This tournament, a pre-Olympic event meant to test out the facility to be used for the 2000 Sydney Games, will serve several purposes with Belbin as coach. Her primary purpose to give the Stars and Stripes an insight as to how Australia, as World and Olympic champions, have dominated international women's field hockey in recent years.
Belbin's coaching career has included the direction and implementation of national-team programs while head coach for the women's team at the Queensland Academy of Sport. She had also served for the ACT Academy of Sport/Women's Hockey Australia in 1997-98.
During that time, she authored an important document on the use of systems to transform Australian attitudes in the approach to the game.

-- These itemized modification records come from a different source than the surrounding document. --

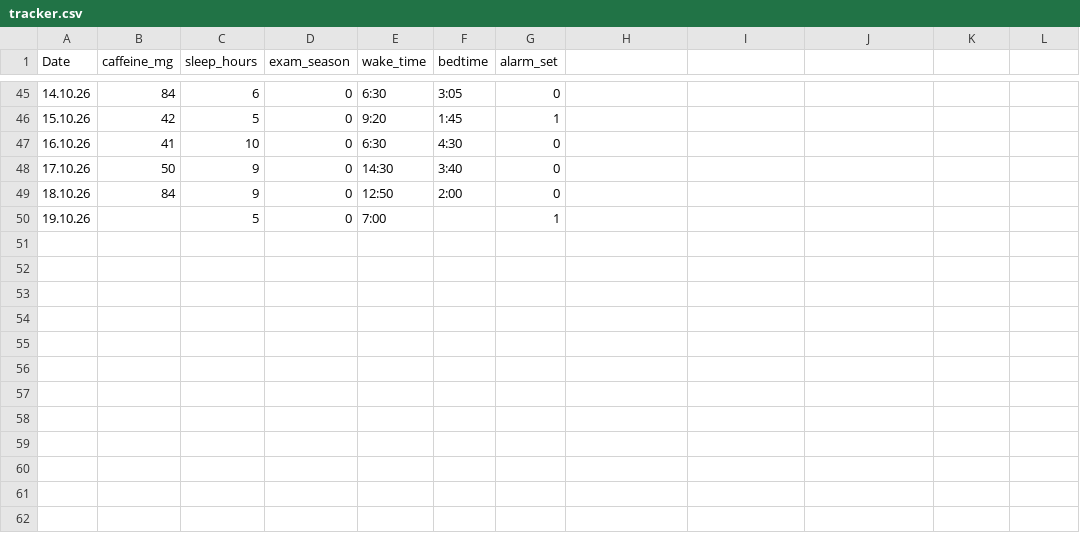
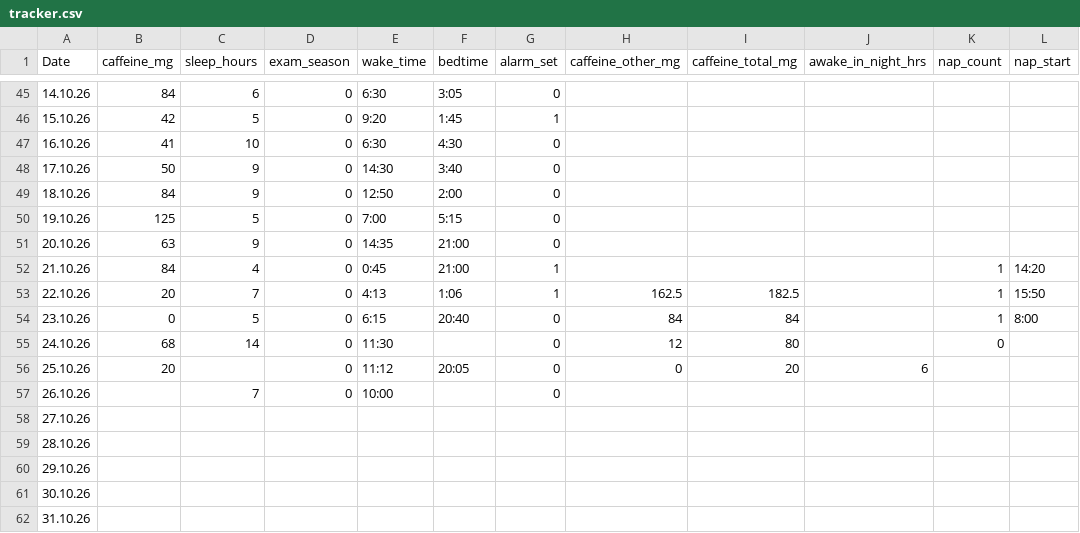
Before and after one commit to Rytham00/sleep-caffeine-tracker, a CSV file: tracker.csv, drawn as a sheet; only a part is shown, gaps mark what is left out; the diff names each change by its address in the sheet, - before the commit and + after, or states it on an @@ line.

Commit message:
Add files via upload

```diff
--- a/tracker.csv
+++ b/tracker.csv
-H1: (empty)
+H1: caffeine_other_mg
-I1: (empty)
+I1: caffeine_total_mg
-J1: (empty)
+J1: awake_in_night_hrs
-K1: (empty)
+K1: nap_count
-L1: (empty)
+L1: nap_start
-B50 (caffeine_mg): (empty)
+B50 (caffeine_mg): 125
-F50 (bedtime): (empty)
+F50 (bedtime): 5:15
-G50 (alarm_set): 1
+G50 (alarm_set): 0
+row 51: 20.10.26 | 63 | 9 | 0 | 14:35 | 21:00 | 0
+row 52: 21.10.26 | 84 | 4 | 0 | 0:45 | 21:00 | 1 |  |  |  | 1 | 14:20
+row 53: 22.10.26 | 20 | 7 | 0 | 4:13 | 1:06 | 1 | 162.5 | 182.5 |  | 1 | 15:50
+row 54: 23.10.26 | 0 | 5 | 0 | 6:15 | 20:40 | 0 | 84 | 84 |  | 1 | 8:00
+row 55: 24.10.26 | 68 | 14 | 0 | 11:30 |  | 0 | 12 | 80 |  | 0
+row 56: 25.10.26 | 20 |  | 0 | 11:12 | 20:05 | 0 | 0 | 20 | 6
+row 57: 26.10.26 |  | 7 | 0 | 10:00 |  | 0
+row 58: 27.10.26
+row 59: 28.10.26
+row 60: 29.10.26
+row 61: 30.10.26
+row 62: 31.10.26
```
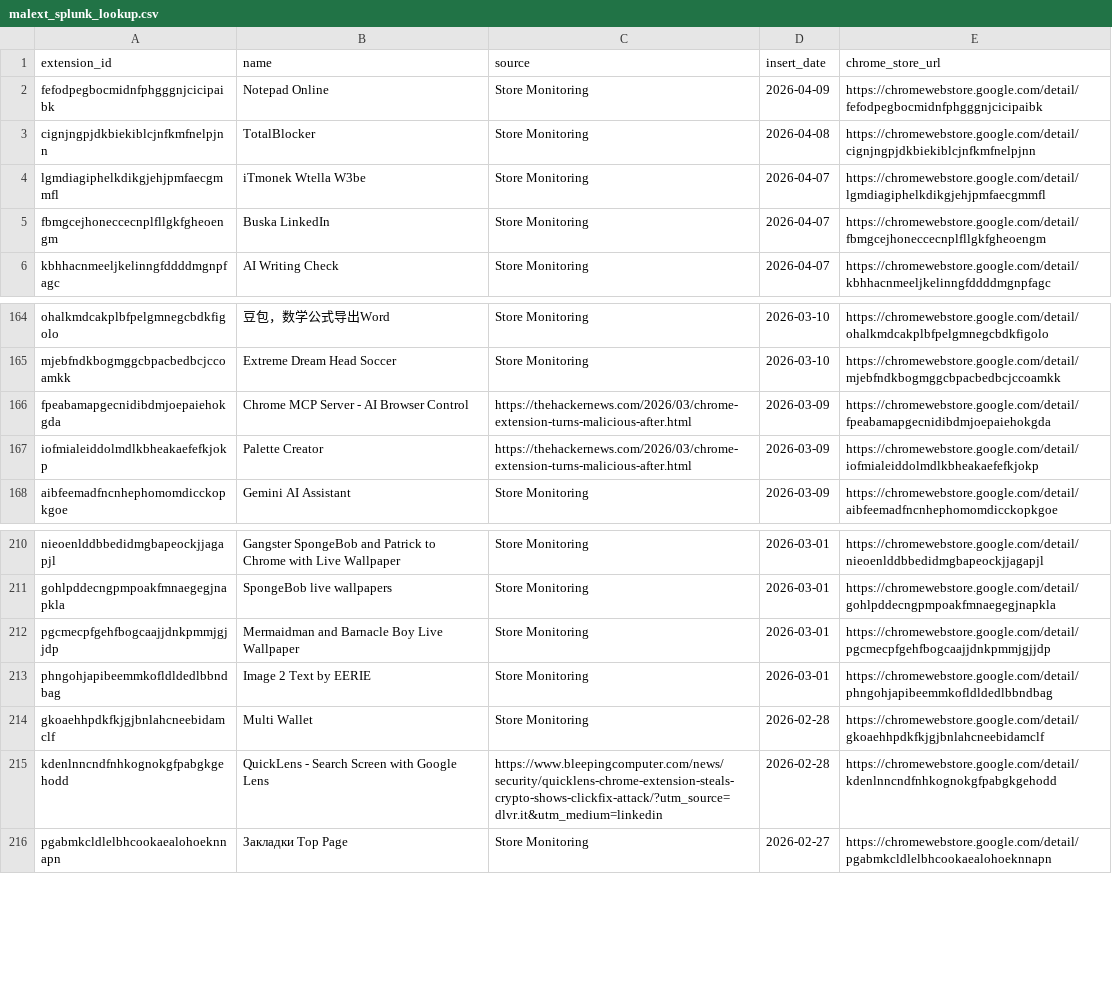
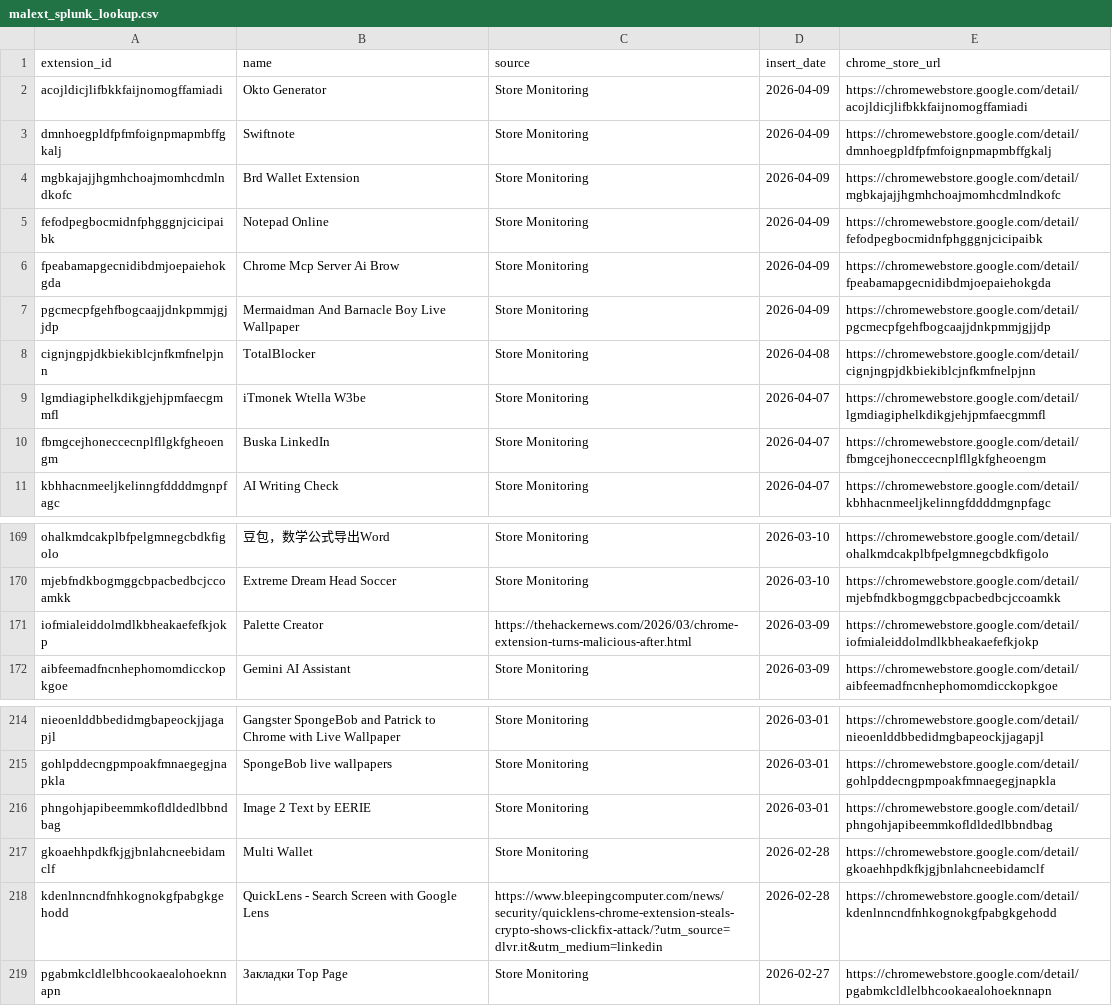
Before and after one commit to toborrm9/malicious_extension_sentry, a CSV file: threat-intel-feeds/malext_splunk_lookup.csv, drawn as a sheet; only a part is shown, gaps mark what is left out.

Commit message:
Ingestion Feed

```diff
--- a/threat-intel-feeds/malext_splunk_lookup.csv
+++ b/threat-intel-feeds/malext_splunk_lookup.csv
@@ -1,3 +1,8 @@
 extension_id,name,source,insert_date,chrome_store_url
+acojldicjlifbkkfaijnomogffamiadi,Okto Generator,Store Monitoring,2026-04-09,https://chromewebstore.google.com/detail/acojldicjlifbkkfaijnomogffamiadi
+dmnhoegpldfpfmfoignpmapmbffgkalj,Swiftnote,Store Monitoring,2026-04-09,https://chromewebstore.google.com/detail/dmnhoegpldfpfmfoignpmapmbffgkalj
+mgbkajajjhgmhchoajmomhcdmlndkofc,Brd Wallet Extension,Store Monitoring,2026-04-09,https://chromewebstore.google.com/detail/mgbkajajjhgmhchoajmomhcdmlndkofc
 fefodpegbocmidnfphgggnjcicipaibk,Notepad Online,Store Monitoring,2026-04-09,https://chromewebstore.google.com/detail/fefodpegbocmidnfphgggnjcicipaibk
+fpeabamapgecnidibdmjoepaiehokgda,Chrome Mcp Server Ai Brow,Store Monitoring,2026-04-09,https://chromewebstore.google.com/detail/fpeabamapgecnidibdmjoepaiehokgda
+pgcmecpfgehfbogcaajjdnkpmmjgjjdp,Mermaidman And Barnacle Boy Live Wallpaper,Store Monitoring,2026-04-09,https://chromewebstore.google.com/detail/pgcmecpfgehfbogcaajjdnkpmmjgjjdp
 cignjngpjdkbiekiblcjnfkmfnelpjnn,TotalBlocker,Store Monitoring,2026-04-08,https://chromewebstore.google.com/detail/cignjngpjdkbiekiblcjnfkmfnelpjnn
@@ -165,3 +170,2 @@ ohalkmdcakplbfpelgmnegcbdkfigolo,豆包，数学公式导出Word,Store Monitorin
 mjebfndkbogmggcbpacbedbcjccoamkk,Extreme Dream Head Soccer,Store Monitoring,2026-03-10,https://chromewebstore.google.com/detail/mjebfndkbogmggcbpacbedbcjccoamkk
-fpeabamapgecnidibdmjoepaiehokgda,Chrome MCP Server - AI Browser Control,https://thehackernews.com/2026/03/chrome-extension-turns-malicious-after.html,2026-03-09,https://chromewebstore.google.com/detail/fpeabamapgecnidibdmjoepaiehokgda
 iofmialeiddolmdlkbheakaefefkjokp,Palette Creator,https://thehackernews.com/2026/03/chrome-extension-turns-malicious-after.html,2026-03-09,https://chromewebstore.google.com/detail/iofmialeiddolmdlkbheakaefefkjokp
@@ -211,3 +215,2 @@ nieoenlddbbedidmgbapeockjjagapjl,Gangster SpongeBob and Patrick to Chrome with L
 gohlpddecngpmpoakfmnaegegjnapkla,SpongeBob live wallpapers,Store Monitoring,2026-03-01,https://chromewebstore.google.com/detail/gohlpddecngpmpoakfmnaegegjnapkla
-pgcmecpfgehfbogcaajjdnkpmmjgjjdp,Mermaidman and Barnacle Boy Live Wallpaper,Store Monitoring,2026-03-01,https://chromewebstore.google.com/detail/pgcmecpfgehfbogcaajjdnkpmmjgjjdp
 phngohjapibeemmkofldldedlbbndbag,Image 2 Text by EERIE,Store Monitoring,2026-03-01,https://chromewebstore.google.com/detail/phngohjapibeemmkofldldedlbbndbag
```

To this end, she juxtaposed the traditional Australian system -- two backs, three links, five attackers -- with British soccer's 4-4-2, and Italy's 1-3-3-3, recognizable in many field hockey programs in the United States, including the University of Maryland, Allentown (N.J.) and Hightstown (N.J.) Peddie School.
While discussing the strengths and weaknesses of systems play, Belbin builds to her ultimate thesis: sometimes the best system is no system. She discusses the obvious concept of building team strategy around available players, rather than the reverse. She envisions a team concept approaching the Dutch "total football" method of playing soccer, and the Maryland women's lacrosse team's "11 midfielders" system of the mid 1990s.

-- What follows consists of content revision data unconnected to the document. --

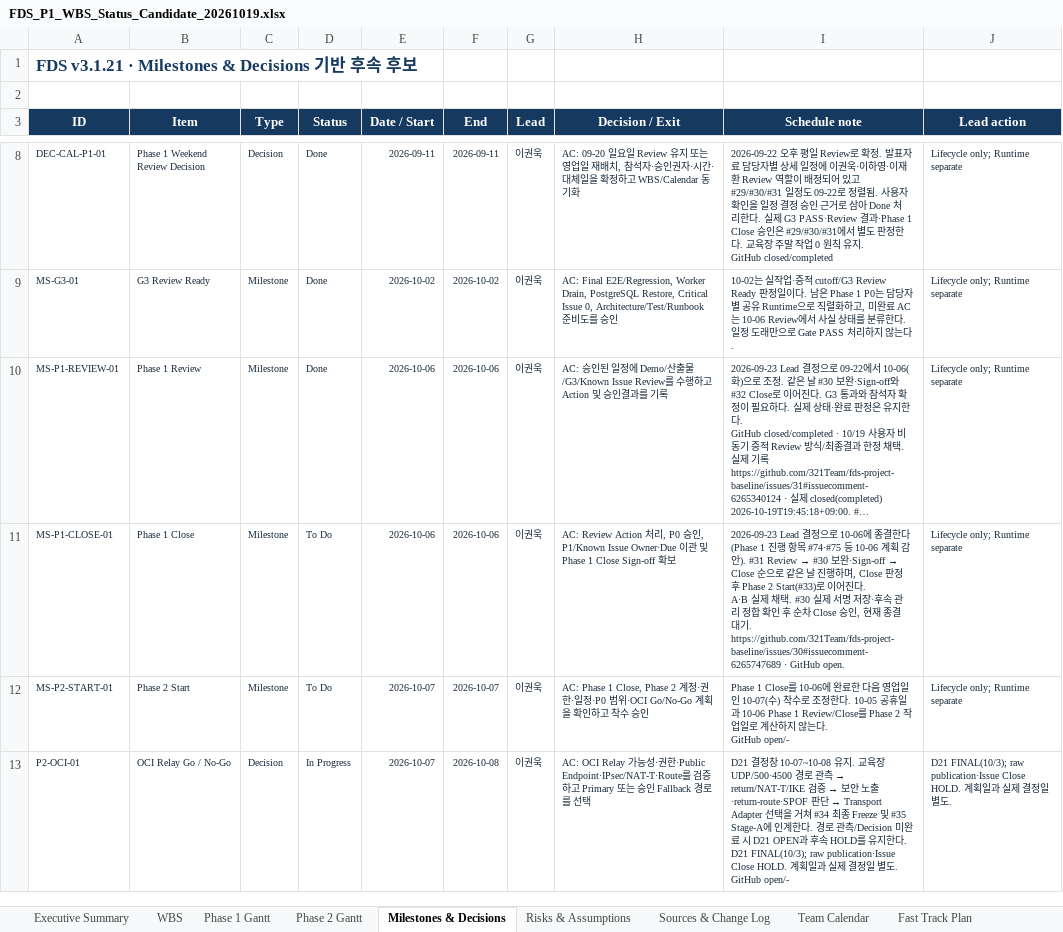
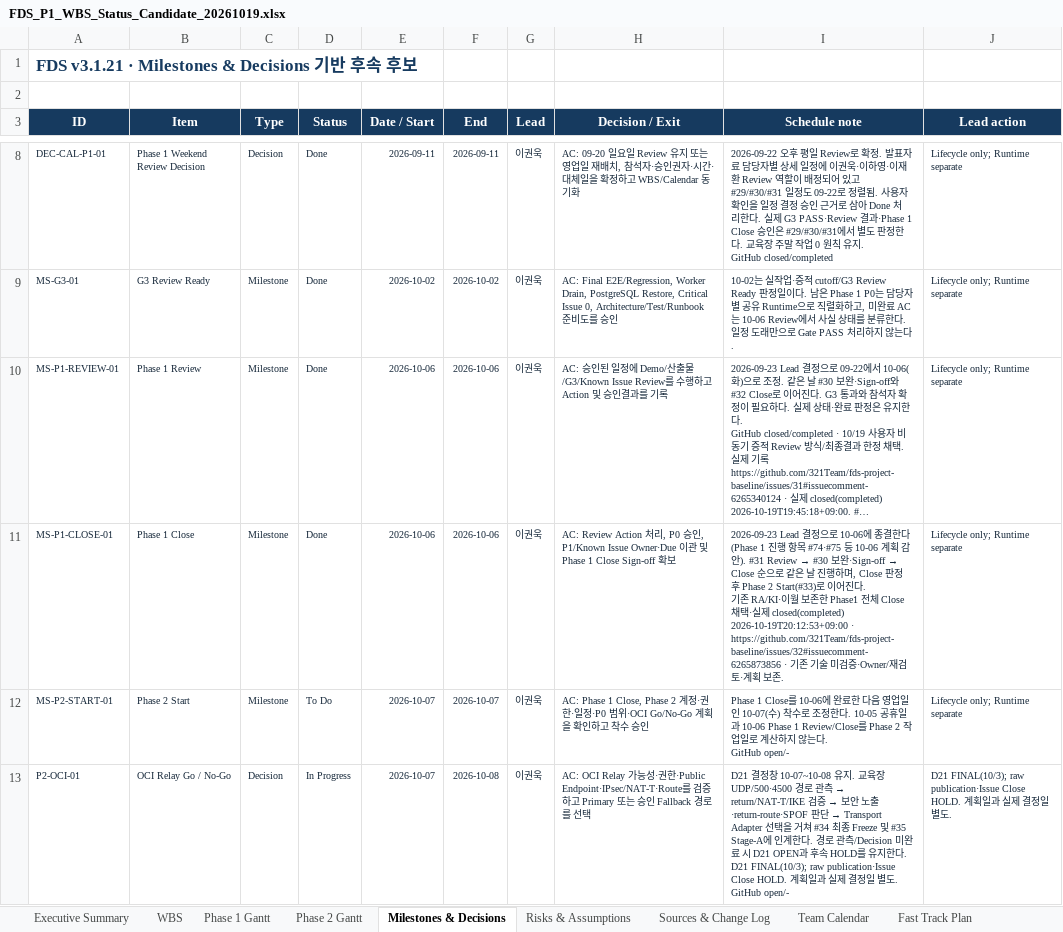
Before and after one commit to 321Team/fds-project-baseline, an Excel workbook: audit/canonical-candidate-20261019/proposed/FDS_P1_WBS_Status_Candidate_20261019.xlsx, sheet Milestones & Decisions, drawn as a sheet; only a part is shown, gaps mark what is left out; long unchanged cells end in …; values as stored, in another font and other column widths than the file's, no borders; ↵ is a line break in a cell; the diff names each change by its address in the sheet, - before the commit and + after, or states it on an @@ line.

Commit message:
docs: track Phase1 final Signoff and sequential Close (closed32)

```diff
--- a/audit/canonical-candidate-20261019/proposed/FDS_P1_WBS_Status_Candidate_20261019.xlsx (sheet Milestones & Decisions)
+++ b/audit/canonical-candidate-20261019/proposed/FDS_P1_WBS_Status_Candidate_20261019.xlsx (sheet Milestones & Decisions)
-D11 (Status): To Do
+D11 (Status): Done
-I11 (Schedule note): …다. ↵ A·B 실제 채택. #30 실제 서명 저장·후속 관리 정합 확인 후 순차 Close 승인, 현재 종결 대기. https://github.com/321Team/fds-project-baseline/issues/30#issuecomment-6265747689 · GitHub open.
+I11 (Schedule note): …다. ↵ 기존 RA/KI·이월 보존한 Phase1 전체 Close 채택·실제 closed(completed) 2026-10-19T20:12:53+09:00 · https://github.com/321Team/fds-project-baseline/issues/32#issuecomment-6265873856 · 기존 기술 미검증·Owner/재검토·계획 보존.
```
Also changed, not shown: sheet WBS, sheet Executive Summary, sheet Phase 1 Gantt, charts or pictures, 21 other files.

"Imagine a team of constantly overlapping defenders, of interchanging forwards and defenders allequally as fit and capable to play any position that they might find themselves in," she wrote in her paper. "Is it an idealistic concept? Is it possible to develop a team with that much hockey intelligence, and mutual understanding? And how do you change the mental approach of players and coaches alike, to accommodate this way of thinking?"

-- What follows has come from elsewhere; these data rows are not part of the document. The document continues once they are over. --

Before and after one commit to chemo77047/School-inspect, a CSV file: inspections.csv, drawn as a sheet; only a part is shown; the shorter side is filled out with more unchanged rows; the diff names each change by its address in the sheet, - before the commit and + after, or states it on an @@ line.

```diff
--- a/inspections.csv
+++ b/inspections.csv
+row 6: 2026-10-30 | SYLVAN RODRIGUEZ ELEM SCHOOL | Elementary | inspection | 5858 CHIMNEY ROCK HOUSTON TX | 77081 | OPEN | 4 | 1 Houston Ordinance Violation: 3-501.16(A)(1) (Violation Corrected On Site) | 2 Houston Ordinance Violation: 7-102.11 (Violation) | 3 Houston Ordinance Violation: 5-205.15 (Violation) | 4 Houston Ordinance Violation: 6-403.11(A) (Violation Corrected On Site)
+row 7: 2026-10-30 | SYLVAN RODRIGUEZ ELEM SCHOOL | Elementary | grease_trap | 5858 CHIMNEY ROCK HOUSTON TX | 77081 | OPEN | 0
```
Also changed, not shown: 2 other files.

The premise, says Belbin, is to assemble players with interchangable traits, then use players in unfamiliar positions so that a player being moved will not only understand other positions, but can teach a new player what needs to be done in her previous role.
Belbin's role as Team USA coach, thusly, appears not to only be one of selecting Test teams and training them, but if necessary, to have them buy into a new way to play the game.
"The prospect of coaching the U.S. National team (is) very exciting for me," Belbin said. "It is a fantastic opportunity and a great challenge. I believe this team can do great things, and I only hope that as coach, I can steer them towards great achievements."
Belbin begins an eventful year in 1999. After relocating to San Diego, the 1993 graduate of the University of Queensland in Brisbane plans to marry in April before assembling Team USA for the Pan-American Games in Winnipeg, Manitoba.
A number of coaches had been seeking the full-time position of Team USA coach. Those believed to have been in the selection pool include Benninga and former India men's international star Cedric de Souza. In addition, the pool was believed to include members of the six coaching staffs from the 1998 USFHA Summer League: Old Dominion head coach Beth Anders, Virginia's head coach Missy Sanders, Princeton head coach Beth Bozman and assistant Jenn Ruggiero, Northeastern's Cheryl Murtaugh, Temple head coach Lauren Fuchs, Lehigh's Michelle Finnegan, Yale's Ainslee Press, and North Carolina assistant coach Leslie Lyness.